By all accounts, Harkness was a character. In St. Louis, when she was known as Betty West, she and her debutante friends were known as the “bitch pack,” which Swift notes lyrically. She did “the kinds of things everyone else just talked about,” wrote Craig Unger in “Blue Blood,” a biography of Harkness. One time she arrived at a party by climbing to the roof and descending the chimney. She was once bounced from an ocean liner for shouting obscenities, throwing plates at the band, and swimming nude, according to a 1988 New York Times review of “Blue Blood.” An aspiring composer, she rang J. D. Salinger’s doorbell dressed as a cleaning woman, with hopes of setting the author’s writing to music. She filled fish tanks with goldfish and Scotch, and — as Swift hints at in the song — cleaned her swimming pool with champagne.

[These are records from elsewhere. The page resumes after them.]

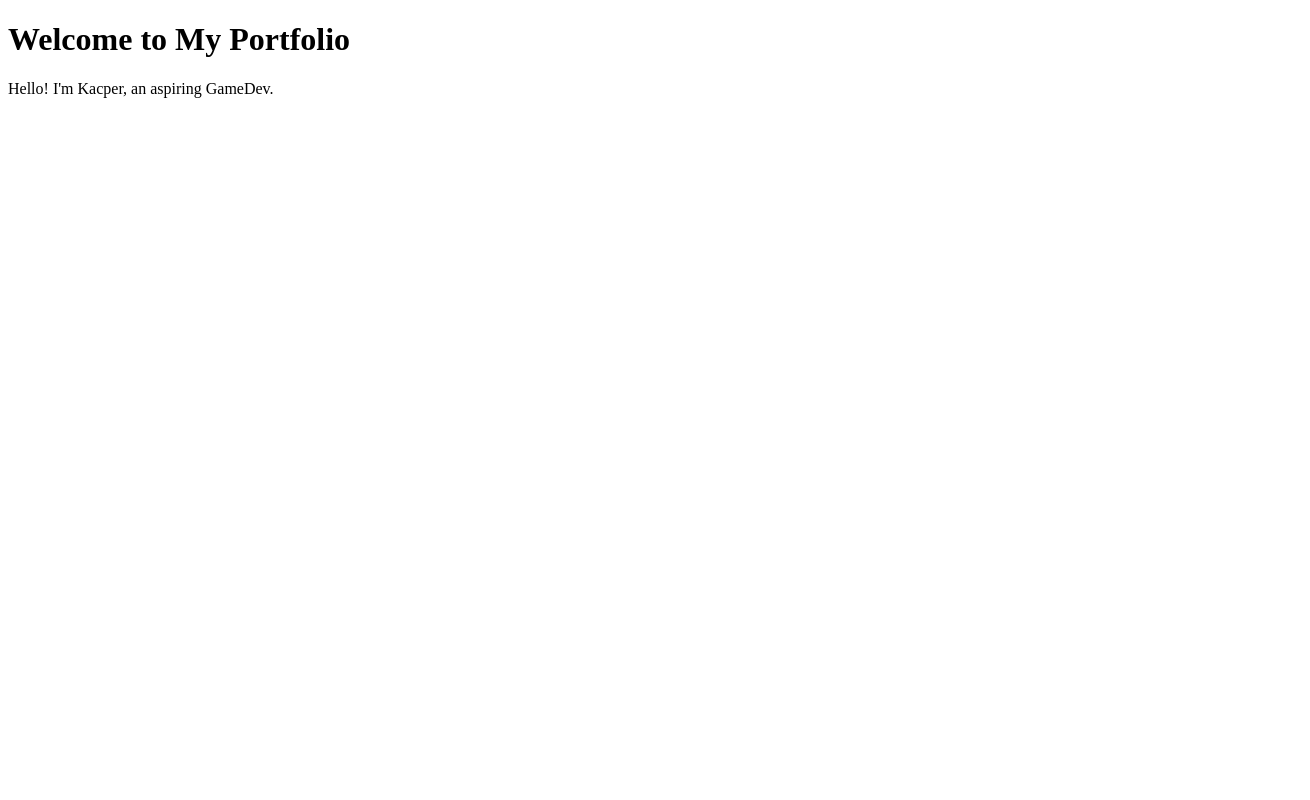
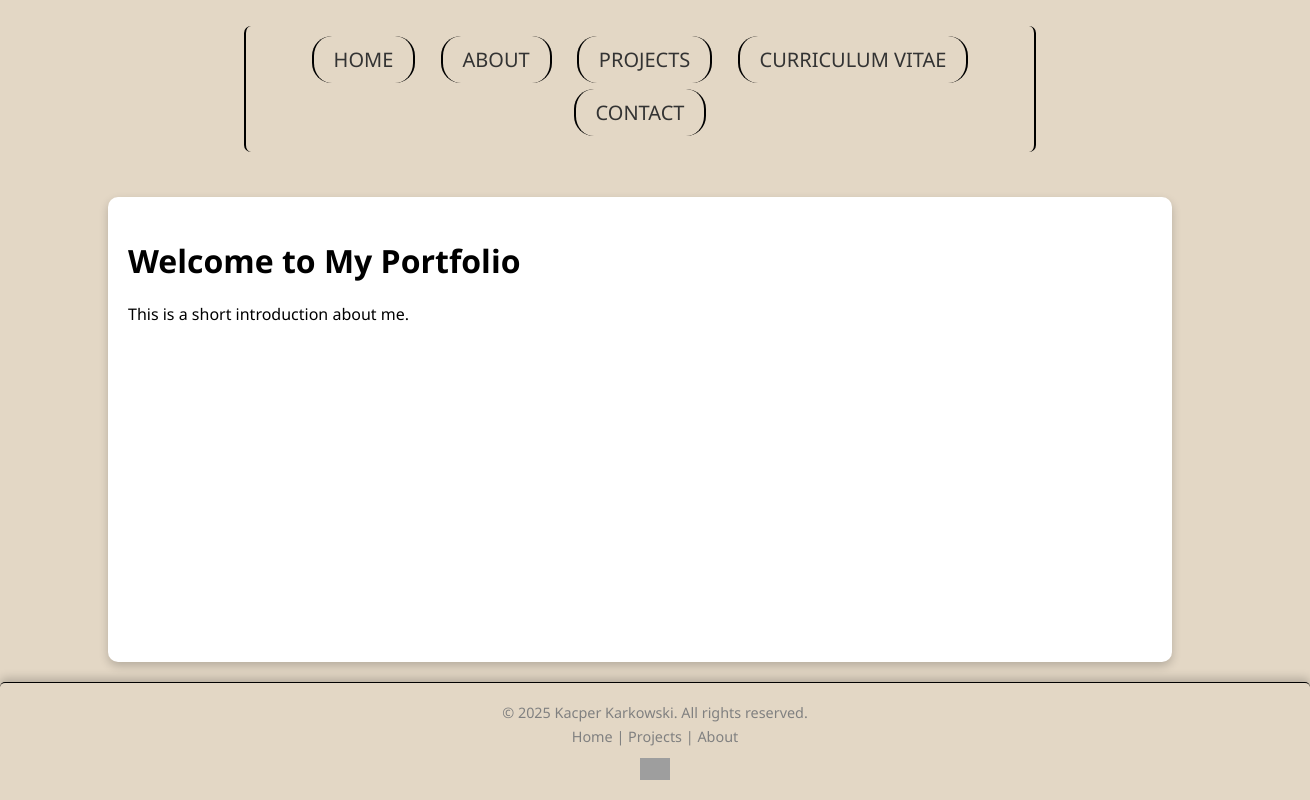
Before and after one commit to seekersi/portfolio_website, a plain HTML site: page index.html in a window 1280 px wide. Shown: the whole page, 1310 px wide, since content can reach past the window. Drawn offline with Linux system fonts and the light colour scheme; grey boxes are pictures that could not be loaded.

Commit message:
Saving my local changes before pulling

```diff
--- /dev/null
+++ b/assets/style.css
@@ -0,0 +1,109 @@
+* {
+    font-family: 'Segoe UI', Tahoma, Geneva, Verdana, sans-serif;
+}
+
+html, body {
+    height: 100%; /* Ensure full height */
+    margin: 0;
+    color: black;
+    background-color: rgb(227, 215, 197);
+    display: flex;
+    flex-direction: column;
+}
+
+nav {
+    background: rgb(227, 215, 197);
+    padding: 0.5em;
+    font-size: 1.25em;
+    margin: 2% auto;
+    border-left: 0.1em solid black;
+    border-right: 0.1em solid black;
+    border-radius: 7px;
+    display: block;
+    width: 60%;
+}
+
+nav ul {
+    list-style: none;
+    padding: 0;
+    margin: 0;
+    text-align: center;
+}
+
+nav ul li {
+    display: inline-block;
+    margin: 0 0.5em;
+    border-left: 0.1em solid black;
+    border-right: 0.1em solid black;
+    border-radius: 1em;
+    position: relative; /* Allow absolute positioning inside for the hover effect */
+    overflow: hidden;
+}
+
+nav a {
+    display: block; /* Ensure the anchor tag takes up the entire li area */
+    text-decoration: none;
+    text-transform: uppercase;
+    color: #333;
+    padding: 0.5em 1em;
+    width: 100%;
+    height: 100%;
+    box-sizing: border-box;
+    transition: all 0.3s ease-in-out;
+}
+
+nav a:hover {
+    background-color:rgb(200, 185, 165);
+    border-radius: 1em;
+    transform: scale(1.07);
+}
+
+.container {
+    width: 80%;
+    max-width: 80%;
+    margin: 20px auto;
+    padding: 20px;
+    background: white;
+    border-radius: 10px;
+    box-shadow: 0px 4px 10px rgba(0, 0, 0, 0.2);
+    flex: 1; /* Pushes footer down */
+}
+
+footer {
+    background: rgb(227, 215, 197);
+    padding: 15px;
+    text-align: center;
+    border-top: 1px solid black;
+    border-radius: 5px 5px 0 0;
+    font-size: 1em;
+    box-shadow: 0px -4px 10px rgba(0, 0, 0, 0.2);
+    width: 100%;
+}
+
+footer p {
+    margin: 5px 0;
+    color: gray; /* Grayed-out text */
+    font-size: 0.9em;
+}
+
+footer a {
+    text-decoration: none;
+    color: gray;
+}
+
+footer a:hover {
+    text-decoration: underline;
+    color: black;
+}
+
+.linkedin-logo {
+    margin-top: 0.5%;
+    width: 30px;
+    height: auto;
+    vertical-align: middle;
+    transition: transform 0.2s ease-in-out;
+}
+
+.linkedin-logo:hover {
+    transform: scale(1.1); /* Slight zoom effect on hover */
+}
--- a/index.html
+++ b/index.html
@@ -4,14 +4,36 @@
     <meta charset="UTF-8">
     <meta name="viewport" content="width=device-width, initial-scale=1.0">
     <title>My Portfolio</title>
-    <link rel="stylesheet" href="style.css">
+    <link rel="stylesheet" href="assets/style.css">
 </head>
 <body>
     <header>
+        <nav>
+            <ul>
+                <li><a href="index.html">Home</a></li>
+                <li><a href="pages/about.html">About</a></li>
+                <li><a href="pages/projects.html">Projects</a></li>
+                <li><a href="pages/cv.html">Curriculum Vitae</a></li>
+                <li><a href="pages/contact.html">Contact</a></li>
+            </ul>
+        </nav>
+    </header>
+    <div class="container">
         <h1>Welcome to My Portfolio</h1>
-    </header>
-    <section>
-        <p>Hello! I'm Kacper, an aspiring GameDev.</p>
-    </section>
+        <p>This is a short introduction about me.</p>
+    </div>
+    <footer>
+        <p>&copy; 2025 Kacper Karkowski. All rights reserved.</p>
+        <p>
+            <a href="index.html">Home</a> |
+            <a href="projects.html">Projects</a> |
+            <a href="about.html">About</a>
+        </p>
+        <p>
+            <a href="https://www.linkedin.com/in/yourprofile" target="_blank">
+                <img src="https://cdn-icons-png.flaticon.com/512/174/174857.png" alt="LinkedIn" class="linkedin-logo">
+            </a>
+        </p>
+    </footer>
 </body>
 </html>
```
Also changed, not shown: pages/about.html (added, +29 -0 lines), pages/contact.html (added, +31 -0 lines), pages/cv.html (added, +29 -0 lines), pages/projects.html (added, +34 -0 lines), style.css (deleted).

At Holiday House, Harkness was a fairly legendary party host, entertaining guests such as Howard Hughes and Salvador Dalí, according to Unger’s biography. She expanded the house, which sits on the bluff for which Watch Hill is named, until it had eight kitchens and 21 bathrooms.
Harkness used her fortune to sponsor various ballet companies and, in the 1960s, would bring the dancers to Watch Hill for the summer. In 1966, she had a blue geodesic dome installed on her lawn for the dancers to practice beneath; outraged locals sued her, citing zoning restrictions, and Harkness was forced to take it down, according to the 2005 book “Watch Hill Through Time” by the Watch Hill Conservancy. Swift captures the tension between Harkness and her neighbors in the song’s chorus, singing: “There goes the maddest woman this town has ever seen / She had a marvelous time ruining everything.”
When Harkness sold Holiday House in the 1970s, the 40-room property had swollen to such a size that it was divided into three lots, according to “Watch Hill Through Time.” The center lot, containing the house itself — now so large it had to be trimmed through partial demolition on both sides — was sold to the Wattles family, who renamed it High Watch and kept a decidedly lower profile.
As Swift sings: “Fifty years is a long time / Holiday House sat quietly on that beach / Free of women with madness, their men and bad habits / And then it was bought by me.”
Like Harkness, Swift made waves when she moved into the exclusive enclave. Her security presence reportedly irked some locals at first, and Rhode Island Gov. Gina Raimondo in 2015 floated, but eventually retracted, the idea of a “Taylor Swift tax” on second homes worth more than $1 million.
While other locals are more positive about their superstar neighbor, it appears Swift feels at least some kind of kinship to Harkness, switching to the first person in the final chorus: “Who knows, if I never showed up, what could’ve been / There goes the loudest woman this town has ever seen / I had a marvelous time ruining everything.”